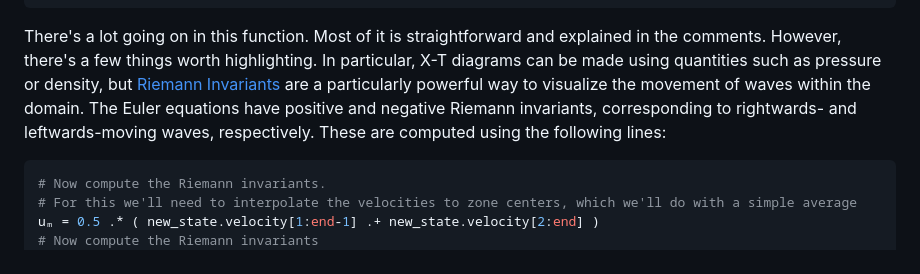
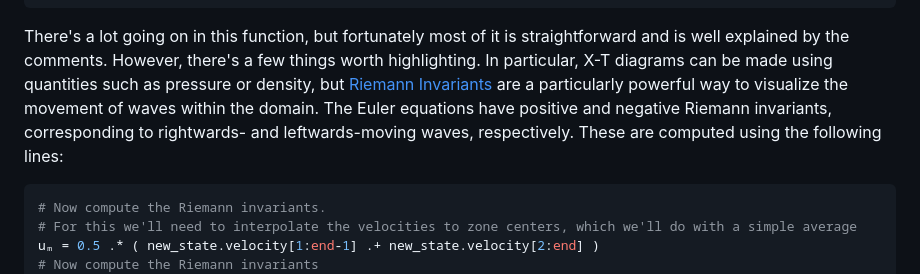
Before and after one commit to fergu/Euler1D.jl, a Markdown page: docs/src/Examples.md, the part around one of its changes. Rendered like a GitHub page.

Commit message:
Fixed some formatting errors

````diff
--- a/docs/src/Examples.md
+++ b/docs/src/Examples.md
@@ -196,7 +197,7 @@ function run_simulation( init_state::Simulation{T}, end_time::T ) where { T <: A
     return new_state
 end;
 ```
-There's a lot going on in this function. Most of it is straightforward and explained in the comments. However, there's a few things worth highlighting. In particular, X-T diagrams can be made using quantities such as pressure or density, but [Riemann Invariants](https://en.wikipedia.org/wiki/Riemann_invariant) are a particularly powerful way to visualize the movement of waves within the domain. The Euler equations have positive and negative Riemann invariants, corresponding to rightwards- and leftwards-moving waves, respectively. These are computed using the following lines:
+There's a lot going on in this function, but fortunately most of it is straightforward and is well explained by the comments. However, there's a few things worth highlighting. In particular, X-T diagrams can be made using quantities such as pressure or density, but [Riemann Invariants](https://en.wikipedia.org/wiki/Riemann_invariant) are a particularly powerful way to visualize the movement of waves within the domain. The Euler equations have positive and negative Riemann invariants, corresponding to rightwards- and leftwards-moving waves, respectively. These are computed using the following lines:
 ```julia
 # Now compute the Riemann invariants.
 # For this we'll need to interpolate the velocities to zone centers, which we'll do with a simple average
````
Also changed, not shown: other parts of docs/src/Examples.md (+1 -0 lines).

___

Action item: The data should be printed again unchanged; leave its pictures out.

Task output:
Before and after one commit to fergu/Euler1D.jl, a Markdown page: docs/src/Examples.md, the part around one of its changes. Rendered like a GitHub page.

Commit message:
Fixed some formatting errors

````diff
--- a/docs/src/Examples.md
+++ b/docs/src/Examples.md
@@ -196,7 +197,7 @@ function run_simulation( init_state::Simulation{T}, end_time::T ) where { T <: A
     return new_state
 end;
 ```
-There's a lot going on in this function. Most of it is straightforward and explained in the comments. However, there's a few things worth highlighting. In particular, X-T diagrams can be made using quantities such as pressure or density, but [Riemann Invariants](https://en.wikipedia.org/wiki/Riemann_invariant) are a particularly powerful way to visualize the movement of waves within the domain. The Euler equations have positive and negative Riemann invariants, corresponding to rightwards- and leftwards-moving waves, respectively. These are computed using the following lines:
+There's a lot going on in this function, but fortunately most of it is straightforward and is well explained by the comments. However, there's a few things worth highlighting. In particular, X-T diagrams can be made using quantities such as pressure or density, but [Riemann Invariants](https://en.wikipedia.org/wiki/Riemann_invariant) are a particularly powerful way to visualize the movement of waves within the domain. The Euler equations have positive and negative Riemann invariants, corresponding to rightwards- and leftwards-moving waves, respectively. These are computed using the following lines:
 ```julia
 # Now compute the Riemann invariants.
 # For this we'll need to interpolate the velocities to zone centers, which we'll do with a simple average
````
Also changed, not shown: other parts of docs/src/Examples.md (+1 -0 lines).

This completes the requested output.